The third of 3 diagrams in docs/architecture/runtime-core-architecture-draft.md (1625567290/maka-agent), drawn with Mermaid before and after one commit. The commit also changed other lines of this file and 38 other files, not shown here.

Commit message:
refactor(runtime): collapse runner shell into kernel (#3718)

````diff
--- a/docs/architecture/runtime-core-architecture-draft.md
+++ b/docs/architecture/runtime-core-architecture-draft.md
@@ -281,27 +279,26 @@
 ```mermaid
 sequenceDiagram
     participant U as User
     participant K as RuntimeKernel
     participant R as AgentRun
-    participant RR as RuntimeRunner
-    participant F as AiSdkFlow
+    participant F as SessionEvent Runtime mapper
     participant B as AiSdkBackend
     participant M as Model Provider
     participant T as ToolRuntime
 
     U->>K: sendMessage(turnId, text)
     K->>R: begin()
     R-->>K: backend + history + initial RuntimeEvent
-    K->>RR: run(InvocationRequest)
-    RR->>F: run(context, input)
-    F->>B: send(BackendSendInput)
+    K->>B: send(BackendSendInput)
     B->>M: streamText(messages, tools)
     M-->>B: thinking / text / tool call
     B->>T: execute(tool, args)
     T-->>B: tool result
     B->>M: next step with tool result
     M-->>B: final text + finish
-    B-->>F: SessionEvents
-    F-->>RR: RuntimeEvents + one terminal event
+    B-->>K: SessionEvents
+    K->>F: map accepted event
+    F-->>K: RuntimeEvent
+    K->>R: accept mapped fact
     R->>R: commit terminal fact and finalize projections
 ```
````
==
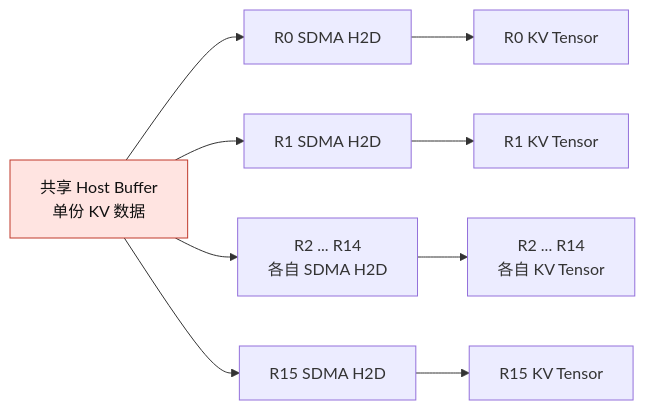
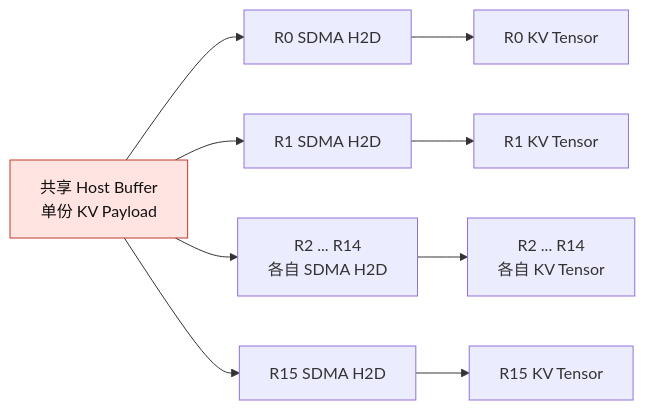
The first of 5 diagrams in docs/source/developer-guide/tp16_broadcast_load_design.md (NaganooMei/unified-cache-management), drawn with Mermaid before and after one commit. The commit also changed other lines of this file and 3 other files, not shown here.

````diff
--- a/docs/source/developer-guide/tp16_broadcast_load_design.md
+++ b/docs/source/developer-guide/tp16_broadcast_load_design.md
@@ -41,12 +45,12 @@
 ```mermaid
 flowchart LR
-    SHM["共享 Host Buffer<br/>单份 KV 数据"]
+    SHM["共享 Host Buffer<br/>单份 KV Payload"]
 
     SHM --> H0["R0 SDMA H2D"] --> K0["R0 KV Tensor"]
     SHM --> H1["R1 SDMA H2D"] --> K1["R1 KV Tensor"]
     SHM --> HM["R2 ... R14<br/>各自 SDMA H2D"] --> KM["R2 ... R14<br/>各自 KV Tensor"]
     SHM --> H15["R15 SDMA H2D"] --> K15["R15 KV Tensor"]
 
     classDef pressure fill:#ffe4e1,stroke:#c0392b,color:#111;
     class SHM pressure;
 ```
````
==
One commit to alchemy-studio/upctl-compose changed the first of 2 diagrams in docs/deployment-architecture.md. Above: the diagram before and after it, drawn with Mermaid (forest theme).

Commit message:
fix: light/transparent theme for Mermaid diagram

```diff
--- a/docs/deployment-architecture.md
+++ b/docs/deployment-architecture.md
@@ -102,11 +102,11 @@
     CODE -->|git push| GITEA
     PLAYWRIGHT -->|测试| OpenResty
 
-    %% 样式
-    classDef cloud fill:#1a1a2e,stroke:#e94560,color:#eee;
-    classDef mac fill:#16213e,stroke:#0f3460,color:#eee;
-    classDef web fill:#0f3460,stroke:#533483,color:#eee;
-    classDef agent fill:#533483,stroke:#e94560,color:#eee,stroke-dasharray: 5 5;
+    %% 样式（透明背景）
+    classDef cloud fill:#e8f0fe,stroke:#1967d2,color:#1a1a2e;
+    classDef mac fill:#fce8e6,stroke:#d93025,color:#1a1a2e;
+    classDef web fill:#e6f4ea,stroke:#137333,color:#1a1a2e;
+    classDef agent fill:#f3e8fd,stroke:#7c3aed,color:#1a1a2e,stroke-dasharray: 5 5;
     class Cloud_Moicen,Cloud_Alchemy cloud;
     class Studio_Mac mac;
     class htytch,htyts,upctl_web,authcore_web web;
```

> **Action item**: Using the material above, copy every line in which the string "BackendSendInput" occurs.

> **Answer to this problem**:
-    F->>B: send(BackendSendInput)
+    K->>B: send(BackendSendInput)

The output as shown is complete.